Out has gone the outdated 3.0-litre Colombo V12 and in comes electricity. There’s a 48V electric motor paired to three batteries for a total of 12kW and 90km or so of range, with power, like the original, going to the rear wheels. To keep all that silent fury in check there are four drive modes, each allowing a gradual progression through the Testa Rossa J’s performance and accessible via a Manettino dial on the dashboard – just as you’d find in an 812 Superfast. At the gentle end of the performance spectrum is Novice, with 1kW of power and a 20km/h top speed. From there you move into Comfort – 4kW and a top speed of 45km/h – Sport – 10kW and up to 60km/h – and finally Race, with 12kW and “over” 60km/h flat-out. Novice mode is jolly lovely, and Comfort nice and relaxing, but Sport and Race is where the most fun is to be had. Let me assure you, 60km/h in a car so diddy is as exhilarating as you can imagine. Plus, with instant torque the pick-up can take you by surprise, even if it is a relatively modest 12kW.

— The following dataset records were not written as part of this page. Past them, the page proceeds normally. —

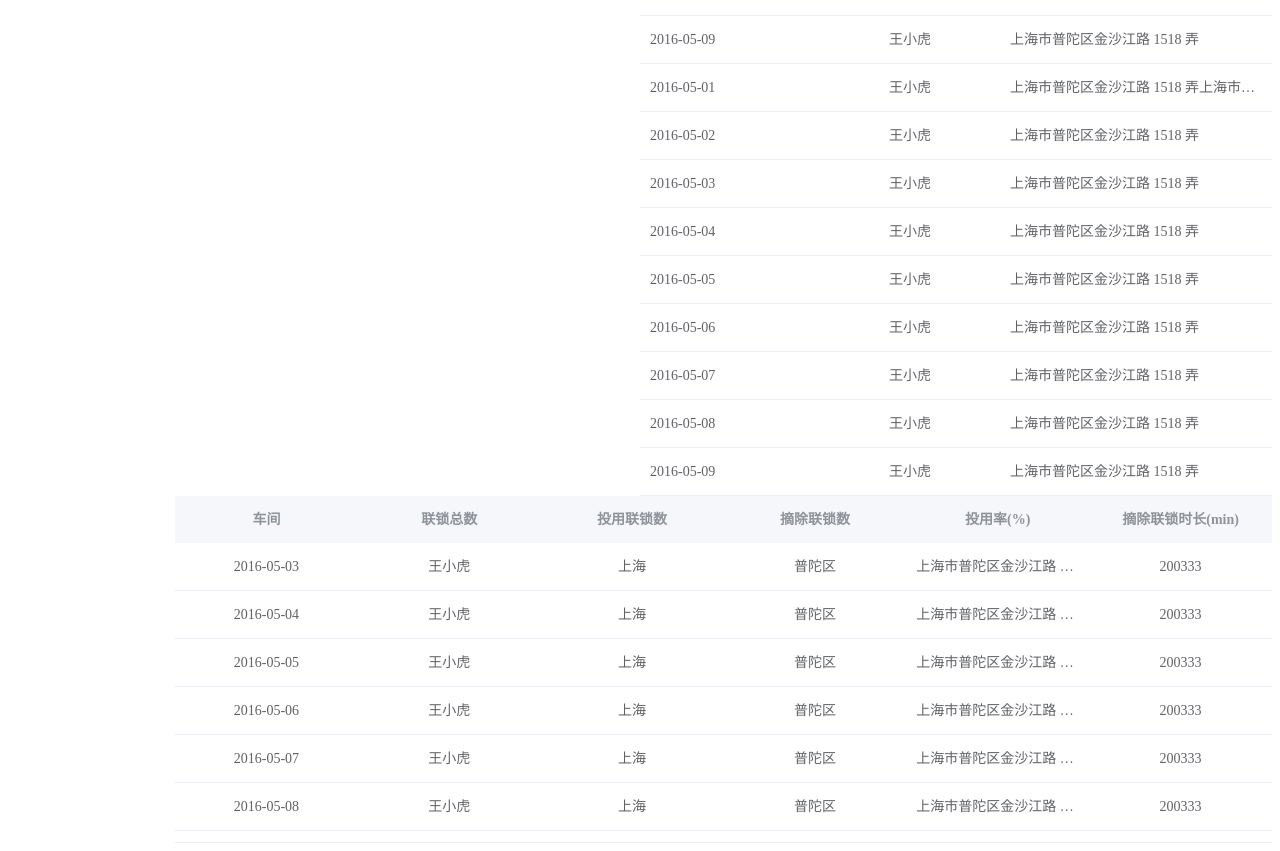
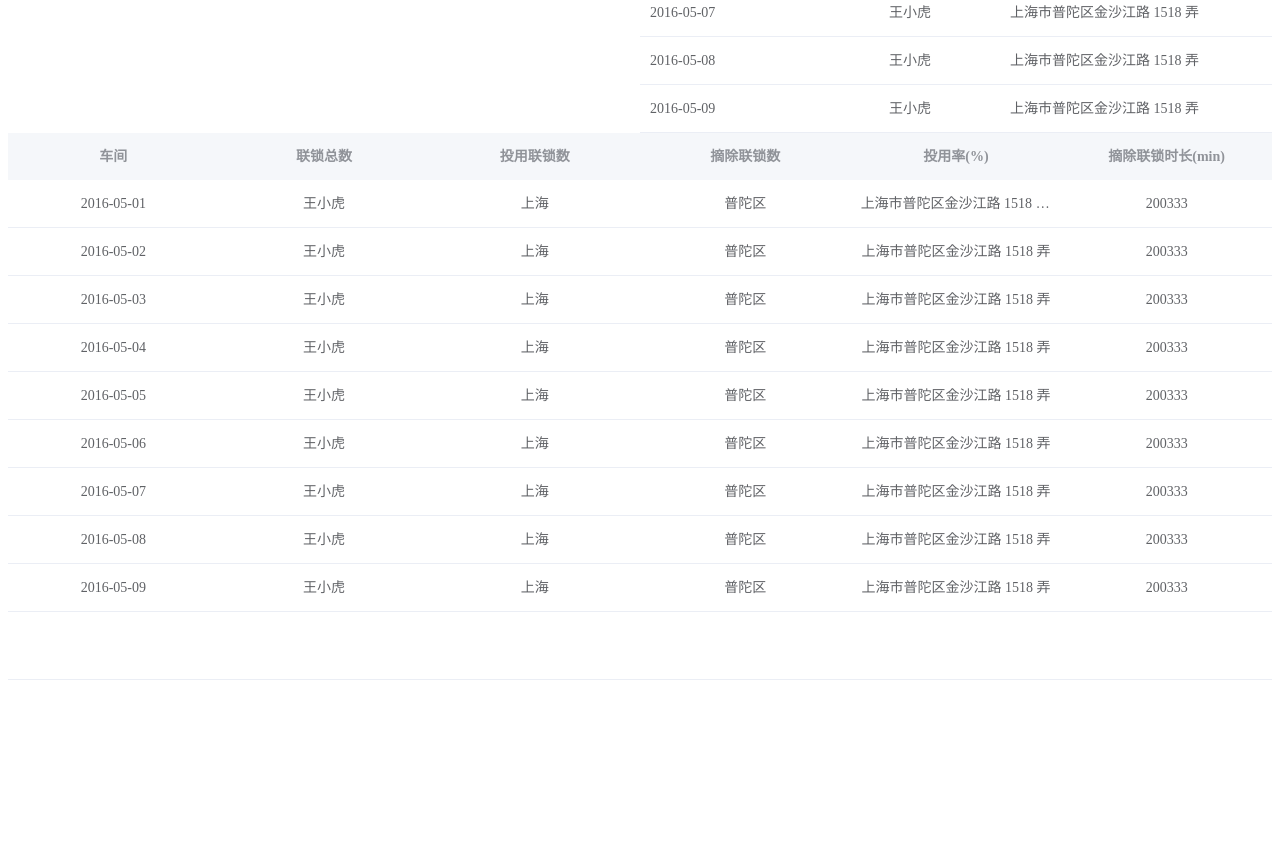
Before and after one commit to FineChen1812/vue-table-scroll, a Vue app: page / in a window 1280 px wide. Shown: the part 424-1275 px from the top of the page. After the commit the page ends 1112 px from the top, so only its background shows below. Built offline with nearby package versions, Linux system fonts and the light colour scheme.

Commit message:
udp:整理代码&props处理

```diff
--- a/src/App.vue
+++ b/src/App.vue
@@ -17,20 +17,19 @@
         width="180">
       </el-table-column>
       <el-table-column
-      show-overflow-tooltip
         prop="castRate"
         label="地址">
       </el-table-column>
       </el-table>
     </div>
 
-    <div style="display: flex;width:100%;">
+    <!-- <div style="display: flex;width:100%;">
       <div style="flex:1;"></div>
-      <div style="flex:1;">
-      <table-scroll  :tableHeader="tableHeader" @lineClick = 'lineClick'  :tableData="tableData" bodyHeight='300' ></table-scroll>
+      <div style="flex:1;"> -->
+      <table-scroll  :tableHeader="tableHeader" @lineClick = 'lineClick'  :tableData="tableData" :options="options" ></table-scroll>
 
-      </div>
-    </div>
+      <!-- </div>
+    </div> -->
 
   </div>
 </template>
@@ -125,7 +124,10 @@ import TableScroll from '@/components/table/table.vue'
           removeCount: '普陀区',
           castRate: '上海市普陀区金沙江路 1518 弄',
           durationMinutesSum: 200333
-        }]
+        }],
+        options: {
+          bodyHeight: 500
+        }
       }
     },
     methods: {
--- a/src/components/table/layout/observer.js
+++ b/src/components/table/layout/observer.js
@@ -1,12 +1,12 @@
 export default {
   computed: {
     tableLayout() {
-      let layout = this.layout;
-      if (!layout && this.table) {
-        layout =  this.table.layout || this.table.$parent.layout;
+      let layout
+      if (this.table) {
+        layout =  this.table || this.table.$parent
       }
       if (!layout) {
-        throw new Error('Can not find table layout.');
+        throw new Error('Can not find table');
       }
       return layout;
     }
@@ -25,7 +25,7 @@ export default {
       for (let i = layout.index ? 1 : 0, j = cols.length; i < j; i++) {
         const col = cols[i];
         const name = col.getAttribute('name');
-        // h5虽已废弃，但是主流浏览器目前还支持 https://caniuse.com/?search=col%20width
+        // col width属性h5虽已废弃，但是主流浏览器目前还支持 https://caniuse.com/?search=col%20width
         if (name) {
           col.setAttribute('width', column[i]?.width);
         }
--- a/src/components/table/layout/table-layout.js
+++ /dev/null
@@ -1,30 +0,0 @@
-
-class TableLayout {
-  constructor(options) {
-    this.index= null;
-    this.table = null;
-    this.store = null;
-    this.columns = null;
-    this.height = null;
-    this.bodyWidth = null;
-
-    for (let name in options) {
-      if (options.hasOwnProperty(name)) {
-        this[name] = options[name];
-      }
-    }
-
-    if (!this.table) {
-      throw new Error('table is required for Table Layout');
-    }
-    if (!this.store) {
-      throw new Error('store is required for Table Layout');
-    }
-  }
-  updateColumnsWidth() {
-    const bodyWidth = this.table.$el.clientWidth;
-    this.bodyWidth = bodyWidth
-  }
-}
-
-export default TableLayout;
--- a/src/components/table/store/index.js
+++ b/src/components/table/store/index.js
@@ -11,7 +11,7 @@ export default class Store {
   }
   updateColumns(bodyWidth) {
     let tables = this.tableHeader.filter(item => !item.hidden)
-    let indexWidth = this.table.layout.index ? 50 : 0
+    let indexWidth = this.table.mergeOption.index ? 50 : 0
     let widthSum = 0, num = 0
     for(let i = 0; i < tables.length; i++) {
       if(tables[i].width) {
--- a/src/components/table/table-body.js
+++ b/src/components/table/table-body.js
@@ -9,20 +9,14 @@ export default {
     store: {
       required: true
     },
-    classOption: {
-      type: Object,
-      default: () => {
-        return {}
-      }
-    }
   },
-
 
   render(h) {
     const tableHeader = this.store.tableHeader
     const tableData = this.tableData
-    const isIndex = this.tableLayout.index
     const height = this.realBoxHeight / 2
+    const {isIndex, showTip} = this.table.mergeOption
+    const  bodyWidth = this.table.bodyWidth
     const table = this.table
     const pos = this.pos
     const enter = () => {
@@ -54,7 +48,7 @@ export default {
             class="el-table__body"
             cellspacing="0"
             cellpadding="0"
-            style={`width:${this.tableLayout.bodyWidth}px`}
+            style={`width:${bodyWidth}px`}
             border="0">
             <colgroup>
             {
@@ -80,7 +74,7 @@ export default {
                               on-mouseenter={($event) => this.handleCellMouseEnter($event)}
                               on-mouseleave={this.handleCellMouseLeave}
                             >
-                              <div class={ ['cell', 'el-tooltip'] }>
+                              <div class={showTip? ['cell', 'el-tooltip']:['cell'] }>
                               {
                                 bodyColumn[headerColumn.prop]
                               }
@@ -97,7 +91,7 @@ export default {
           </table>
         </div>
       </div>
-    );
+    )
   },
 
   computed: {
@@ -123,7 +117,7 @@ export default {
       }
     },
     options () {
-      return Object.assign({}, this.defaultOption, this.classOption)
+      return Object.assign({}, this.defaultOption, this.tableLayout.options)
     },
     hoverStopSwitch () {
       return this.options.hoverStop
@@ -146,7 +140,7 @@ export default {
       arrowStyle: '',
       yPos: 0,
       realBoxHeight: 0, // 内容实际宽度
-    };
+    }
   },
   beforeCreate() {
     this.VM = null
@@ -157,7 +151,7 @@ export default {
   },
 
   mounted(){
-    const height = this.$parent.layout.height
+    const height = this.$parent.mergeOption.bodyHeight
     const cellHeight =  this.$el.offsetHeight
     if (cellHeight > height) {
       this.tableData.push(...this.tableData)
@@ -176,6 +170,7 @@ export default {
 
   methods: {
     handleCellMouseEnter(event) {
+      if (!this.table.mergeOption.showTip) return
       const cell = event.target;
       const cellChild = cell.querySelector('.cell');
       const range = document.createRange();
@@ -275,6 +270,7 @@ export default {
       )
     },
     initMove () {
+      console.log(this.options, 'options')
       this.$nextTick(() => {
         // 是否可以滚动判断
         if (this.isStart) {
--- a/src/components/table/table-header.js
+++ b/src/components/table/table-header.js
@@ -5,7 +5,7 @@ export default {
   mixins: [LayoutObserver],
   render(h) {
     const tableHeader = this.store.tableHeader
-    const isIndex = this.tableLayout.index
+    const isIndex = this.table.mergeOption.index
     return (
       <table
         class="el-table_header"
--- a/src/components/table/table.vue
+++ b/src/components/table/table.vue
@@ -4,15 +4,15 @@
       <table-header
         ref="tableHeader"
         :store="store"
-        :style="{ width: layout.bodyWidth ? layout.bodyWidth + 'px' : ''}"
+        :style="{ width: parentWidth ? parentWidth + 'px' : ''}"
         >
       </table-header>
     </div>
-    <div class="el-table__body-wrapper" ref="bodyWrapper" :style="`height: ${bodyHeight}px;`">
+    <div class="el-table__body-wrapper" ref="bodyWrapper" :style="`height: ${mergeOption.bodyHeight}px;`">
       <table-body
         ref="tableBody"
         :store="store"
-        :style="{ width: layout.bodyWidth ? layout.bodyWidth + 'px' : ''}">
+        :style="{ width: parentWidth ? parentWidth + 'px' : ''}">
       </table-body>
     </div>
   </div>
@@ -22,7 +22,6 @@
   import {createStore} from './store/index'
   import { debounce} from 'throttle-debounce';
   import { addResizeListener, removeResizeListener } from '@/utils/resize-event';
-  import TableLayout from './layout/table-layout';
   import TableBody from './table-body';
   import TableHeader from './table-header';
 
@@ -42,19 +41,11 @@
         }
       },
 
-      bodyHeight: {
-        type: [Number,String],
-        default: 300
-      },
-
-      index: {
-        type: Boolean,
-        default: false
-      },
-
-      showTip: {
-        type: Boolean,
-        default: true
+      options: {
+        type: Object,
+        default: function() {
+          return {}
+        }
       },
     },
 
@@ -75,21 +66,30 @@
 
       resizeListener() {
         if (!this.$ready) return;
-        this.doLayout();
+        this.updateColumnsWidth();
       },
-
-      doLayout() {
-        this.layout.updateColumnsWidth();
-      },
+      updateColumnsWidth() {
+        this.bodyWidth = this.$el.clientWidth;
+      }
     },
 
     computed: {
+      defaultOptions(){
+        return {
+          bodyHeight: 300,
+          index: false,
+          showTip: true
+        }
+      },
+      mergeOption(){
+        return Object.assign({}, this.defaultOptions, this.options)
+      },
 
       bodyWrapper() {
         return this.$refs.headerWrapper;
       },
-      bodyWidth() {
-        const { bodyWidth } = this.layout;
+      parentWidth() {
+        const bodyWidth = this.bodyWidth;
         this.store.updateColumns(bodyWidth)
         return bodyWidth
       },
@@ -113,25 +113,20 @@
     },
     mounted() {
       this.bindEvents();
-      this.doLayout();
-      this.store.updateColumns(this.layout.bodyWidth);
+      this.updateColumnsWidth();
+      this.store.updateColumns(this.bodyWidth);
       this.$ready = true;
     },
     destroyed() {
       this.unbindEvents();
     },
     data() {
-      this.store = createStore(this)
-      const layout = new TableLayout({
-        height: this.bodyHeight,
-        store: this.store,
-        table: this,
-        fit: this.fit,
-        index: this.index
-      });
+      const store = createStore(this)
+      const table = this
       return {
-        layout,
-        isHidden: false,
+        store,
+        table,
+        bodyWidth: '',
       };
     }
   };
```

The Testa Rossa J isn’t really about speed, though, it’s about the driving experience. To give this car the best chance of performing well, The Little Car company has thrown everything it can at it hardware wise. So there are Brembo disc brakes, Bilstein dampers, Eibach springs, 12-inch wheels shod in Pirelli tyres and, as you’d expect, no power steering because there really is no need for it. Although the set-up was completed in the UK, Ferrari’s test driver Raffaele de Simone really has done laps of Fiorano in this car to make sure it handle the way a Ferrari should. The result is yet another scaled-down wonder that drives like a real car. The brakes are tremendous, the pedal feel fantastic; the steering communicates exactly what the tyres are doing, giving you the confidence to steam into corners, to ride kerbs, to lift off and get the rear end moving around. It’s hilarious fun.